Luke 18:9 To some who were confident of their own righteousness and looked down on everyone else, Jesus told this parable:
Jesus lived in a culture where the most religious people received approval from others, and approved of themselves as well. But they looked down on those who were less religious, and felt superior to them. So Jesus told a story that would shock the religious establishment.
Luke 18:10 Two men went up to the temple to pray, one a Pharisee and the other a tax collector.
These men were at opposite ends of the religious spectrum. Pharisees were devoted to God and the Bible. Tax collectors were devoted to themselves and to money. They gathered taxes for Rome, and enriched themselves by over-charging honest people. They were hated for betraying their nation, but thought the money was worth it.
Luke 18:11-12 The Pharisee stood by himself and prayed: God, I thank you that I am not like other people—robbers, evildoers, adulterers—or even like this tax collector. I fast twice a week and give a tenth of all I get.
The Pharisee was quite sincere in his religion. Few people fast twice a week, or give ten percent of their money to God. Nor did he take the credit himself, but thanked God for making him that way. Compared to many others he was a very good person, and his religious devotion surpassed many of Jesus’ followers.
Luke 18:13 But the tax collector stood at a distance. He would not even look up to heaven, but beat his breast and said, God, have mercy on me, a sinner.
This man was feeling the weight of his sin. He had broken God’s commands, and fully deserved to be condemned. He could make no claim to righteousness, was deeply ashamed, and could only plead for mercy. But mercy he would get.
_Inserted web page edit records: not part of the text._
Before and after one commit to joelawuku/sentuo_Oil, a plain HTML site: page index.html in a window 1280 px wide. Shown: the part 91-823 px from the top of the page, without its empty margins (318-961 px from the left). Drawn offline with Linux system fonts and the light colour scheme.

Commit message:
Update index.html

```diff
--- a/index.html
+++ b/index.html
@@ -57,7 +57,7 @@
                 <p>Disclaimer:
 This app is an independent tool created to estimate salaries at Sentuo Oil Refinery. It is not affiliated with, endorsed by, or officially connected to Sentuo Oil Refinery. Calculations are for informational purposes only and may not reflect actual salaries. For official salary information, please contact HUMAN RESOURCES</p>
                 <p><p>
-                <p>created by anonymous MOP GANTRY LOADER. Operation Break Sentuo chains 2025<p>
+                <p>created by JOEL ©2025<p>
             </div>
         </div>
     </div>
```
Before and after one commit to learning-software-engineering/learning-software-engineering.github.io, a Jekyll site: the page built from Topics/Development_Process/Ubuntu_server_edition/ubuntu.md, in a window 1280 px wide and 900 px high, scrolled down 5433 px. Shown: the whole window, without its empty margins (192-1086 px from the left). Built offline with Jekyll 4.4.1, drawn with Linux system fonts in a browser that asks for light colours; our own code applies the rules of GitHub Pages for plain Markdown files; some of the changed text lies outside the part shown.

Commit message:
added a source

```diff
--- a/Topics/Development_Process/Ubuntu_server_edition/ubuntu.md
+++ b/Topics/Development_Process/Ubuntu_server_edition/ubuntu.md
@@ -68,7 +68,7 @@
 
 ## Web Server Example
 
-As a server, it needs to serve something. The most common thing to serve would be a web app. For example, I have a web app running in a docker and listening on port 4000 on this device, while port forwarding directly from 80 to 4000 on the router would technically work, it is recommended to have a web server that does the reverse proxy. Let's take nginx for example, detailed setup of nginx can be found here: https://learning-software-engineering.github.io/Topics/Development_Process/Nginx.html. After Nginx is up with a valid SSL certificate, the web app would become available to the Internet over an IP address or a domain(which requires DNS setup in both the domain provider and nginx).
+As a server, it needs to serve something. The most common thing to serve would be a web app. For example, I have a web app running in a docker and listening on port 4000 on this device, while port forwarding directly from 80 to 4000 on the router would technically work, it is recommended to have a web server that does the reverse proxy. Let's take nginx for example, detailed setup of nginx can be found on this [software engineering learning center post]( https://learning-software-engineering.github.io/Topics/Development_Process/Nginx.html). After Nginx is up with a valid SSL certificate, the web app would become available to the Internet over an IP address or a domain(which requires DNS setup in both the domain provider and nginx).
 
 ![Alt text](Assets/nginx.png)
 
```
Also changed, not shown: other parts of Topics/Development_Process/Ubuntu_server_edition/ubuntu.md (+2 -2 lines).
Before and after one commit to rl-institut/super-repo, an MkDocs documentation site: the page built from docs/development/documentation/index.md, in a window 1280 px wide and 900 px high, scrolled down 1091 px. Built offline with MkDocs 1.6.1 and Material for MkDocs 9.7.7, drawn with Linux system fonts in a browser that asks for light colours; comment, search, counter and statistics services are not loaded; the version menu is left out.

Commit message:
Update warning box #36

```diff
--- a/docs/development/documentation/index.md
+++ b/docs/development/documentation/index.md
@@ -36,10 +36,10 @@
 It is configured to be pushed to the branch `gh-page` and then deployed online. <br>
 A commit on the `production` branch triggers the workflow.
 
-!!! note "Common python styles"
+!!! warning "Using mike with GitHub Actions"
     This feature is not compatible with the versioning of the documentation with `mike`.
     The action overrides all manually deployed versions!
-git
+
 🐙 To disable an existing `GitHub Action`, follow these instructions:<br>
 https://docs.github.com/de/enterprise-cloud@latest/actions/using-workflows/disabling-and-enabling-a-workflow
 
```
I tell you that this man, rather than the other, went home justified before God (Luke 18:14a), said Jesus.
This is at the heart of Christianity. Jesus came into the world to save sinners (1 Timothy 1:15), and those who think they are pretty good people cannot repent of their sins. That is why tax collectors and prostitutes enter the kingdom of God ahead of many others (Matthew 21:31). The more dreadful our sins, the more we can see our need to be saved.
But even the finest sinners will see their need for repentance when they learn what God requires. Be perfect, therefore, as your heavenly Father is perfect (Matthew 5:48), said Jesus. Since no one other than Jesus ever lived up to this, we are all in need of repentance every single day. When we realize what God requires, and how miserably we fail, we will beg God for his mercy, and cast off any self-righteousness.
Luke 19:1-6 Jesus entered Jericho and was passing through. A man was there by the name of Zacchaeus; he was a chief tax collector and was wealthy. He wanted to see who Jesus was, but because he was short he could not see over the crowd. So he ran ahead and climbed a sycamore-fig tree to see him, since Jesus was coming that way. When Jesus reached the spot, he looked up and said to him, Zacchaeus, come down immediately. I must stay at your house today. So he came down at once and welcomed him gladly.
As a professional tax collector, Zacchaeus became rich by overcharging honest people, and keeping the difference for himself. He was hated by most, and many resented the fact that Jesus stayed at his house. He has gone to be the guest of a sinner (Luke 19:7), they complained.
But Zacchaeus responded with joy, and gave half his wealth the poor. He also promised to pay back everyone he cheated, four times the amount (Luke 19:8). This probably left him without a dime, but he was richer than ever. Today salvation has come to this house [said Jesus] . . . For the Son of Man came to seek and to save the lost (Luke 19:9-10).
Seeking and saving the lost was Jesus’ mission, and should be ours as well. People who lose a pet will stop everything until they find it. The same is true whenever we lose our keys, wallet or phone. If the loss of these things matters to us, how much more do lost people matter to God?
A celebration was held at a city pool, and several lifeguards were invited guests. Most had a wonderful time, but when the party was over, a fully clothed body was found at the bottom of the pool. The lifeguards were so busy enjoying themselves, that they did not notice someone drowning. It is not enough to celebrate the gospel; we must bring it to those who are perishing.
Reflection and Review
What is the cure for self-righteousness?
Why was Zacchaeus filled with joy, even though he was broke?
How can we seek and save the lost?